The arrangements for safeguarding are effective.The school team works with many different organisations to keep pupils safe. Regular training and updates mean staff know how to spot signs that a pupil may be at risk of harm. Any concerns are recorded and followed up properly. The single central record of checks on staff is kept correctly and the school site is secure.
Pupils are taught how to keep themselves safe when online or when out and about. They also know that they should report any instances of bullying so that adults can stop it.
What does the school need to do to improve?
(Information for the school and appropriate authority)
In some parts of the school, pupils with SEND do not benefit from the same level of resource and expertise as elsewhere. This stops them from making the best possible progress. School leaders should review the way staff manage the teaching of pupils with SEND. . The school has recently changed the way science is planned and taught, to ensure smoother progression and more practical activities. It is early days and, going forwards, leaders should continue to monitor it closely to check that the effective start is maintained. . On occasions, paperwork relating to attendance is not crystal-clear, which has led to misunderstandings about arrangements and expectations. To stop this happening, leaders should make sure that communication with parents about attendance includes all the right information.
When we have judged a school to be good, we will then normally go into the school about once every four years to confirm that the school remains good. This is called a section 8 inspection of a good school or non-exempt outstanding school. We do not give graded judgements on a section 8 inspection. However, if we find some evidence that the school could now be better than good or that standards may be declining, then the next inspection will be a section 5 inspection. Usually this is within one to two years of the date of the section 8 inspection. If we have serious concerns about safeguarding, behaviour or the quality of education, we will convert the section 8 inspection to a section 5 inspection immediately.
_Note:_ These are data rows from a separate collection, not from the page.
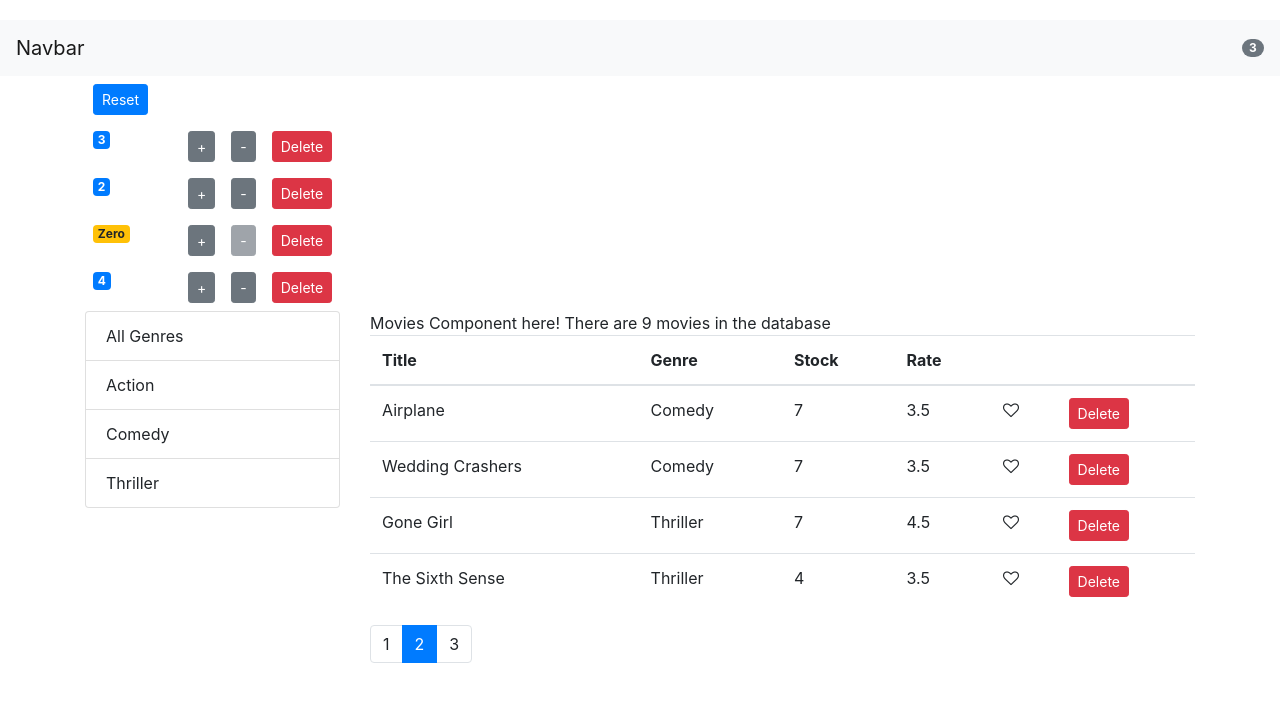
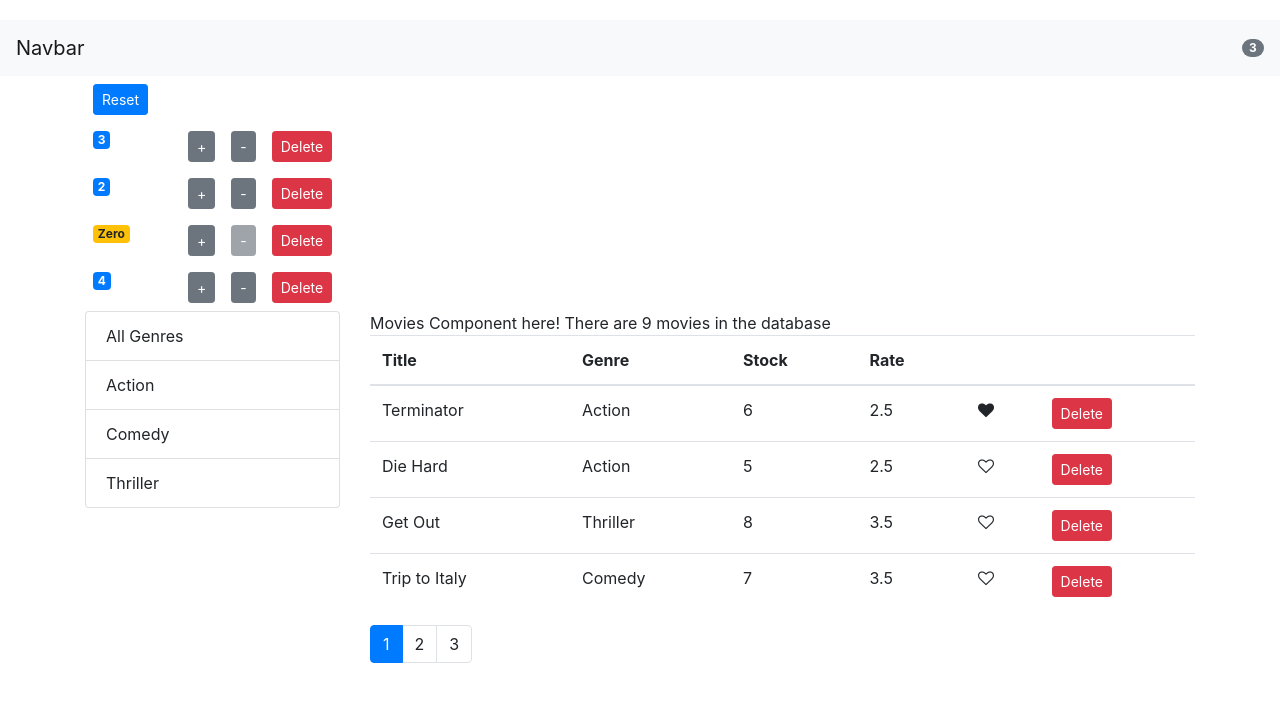
Before and after one commit to arkadi81/react-tutorial, a React (Create React App) app in the folder frontend/: page / in a window 1280 px wide. Shown: the top 702 px of the page. Built offline with nearby package versions, Linux system fonts and the light colour scheme.

Commit message:
completed filtering / listGroup component

```diff
--- a/frontend/src/components/common/listGroup.jsx
+++ b/frontend/src/components/common/listGroup.jsx
@@ -23,12 +23,6 @@ class ListGroup extends Component {
     console.log("props: ", this.props.items);
     return (
       <ul className="list-group">
-        <li
-          className="list-group-item"
-          onClick={() => this.props.onItemSelect("")}
-        >
-          All Genres
-        </li>
         {items.map(item => (
           <li
             key={item[valueProperty]}
--- a/frontend/src/components/movies.jsx
+++ b/frontend/src/components/movies.jsx
@@ -11,13 +11,14 @@ class Movies extends Component {
     movies: [],
     genres: [],
     pageSize: 4,
-    currentPage: 2,
-    currentGenreID: ""
+    currentPage: 1,
+    selectedGenre: ""
   };
 
   componentDidMount() {
     //best place to refresh state
-    this.setState({ movies: getMovies(), genres: getGenres() });
+    const genres = [{ name: "All Genres" }, ...getGenres()]; // spread and add all genres component. no _id needed for this one
+    this.setState({ movies: getMovies(), genres });
   }
 
   handleDelete = _id => {
@@ -44,21 +45,8 @@ class Movies extends Component {
 
   handleGenreSelect = genre => {
     //set state to genre
-    console.log(genre);
-    this.setState({ selectedGenre: genre });
-    // this.state.currentGenreID = newGenre;
-    // if (newGenre !== "") {
-    //   //apply filter
-    //   const filteredMovies = this.state.movies.filter(
-    //     movie => movie.genre._id == newGenre
-    //   );
-    //   console.log("filtered movies: ", filteredMovies);
-    //   this.setState({ movies: filteredMovies });
-    // } else {
-    //   //unfilter
-    //   const resetMovies = getMovies();
-    //   this.setState({ movies: resetMovies });
-    // }
+    // console.log(genre);
+    this.setState({ selectedGenre: genre, currentPage: 1 });
   };
 
   render() {
@@ -73,7 +61,15 @@ class Movies extends Component {
     } = this.state;
     if (count == 0) return <div>No movies in database!</div>;
 
-    const movies = paginate(allMovies, currentPage, pageSize);
+    // filter the movies before paginating - number of pages depends on filter
+
+    const filteredMovies =
+      selectedGenre.name && selectedGenre._id // if both truthy, apply filter - otherwise display all
+        ? allMovies.filter(movie => movie.genre._id === selectedGenre._id)
+        : allMovies;
+
+    const movies = paginate(filteredMovies, currentPage, pageSize);
+
     return (
       <React.Fragment>
         <div className="row">
@@ -88,7 +84,8 @@ class Movies extends Component {
           </div>
           <div className="col">
             <div>
-              Movies Component here! There are {count} movies in the database
+              Movies Component here! There are {filteredMovies.length} movies in
+              the database
             </div>
             <table className="table">
               <thead>
@@ -128,7 +125,7 @@ class Movies extends Component {
               </tbody>
             </table>
             <Pagination
-              itemsCount={count}
+              itemsCount={filteredMovies.length}
               pageSize={this.state.pageSize}
               onPageChange={this.handlePageChange}
               currentPage={this.state.currentPage}
```
Also changed, not shown: 1 other file (tests, documents, lock files or other folders).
This is the first section 8 inspection since we judged Fordbridge Community Primary School to be good on 21–22 June 2016.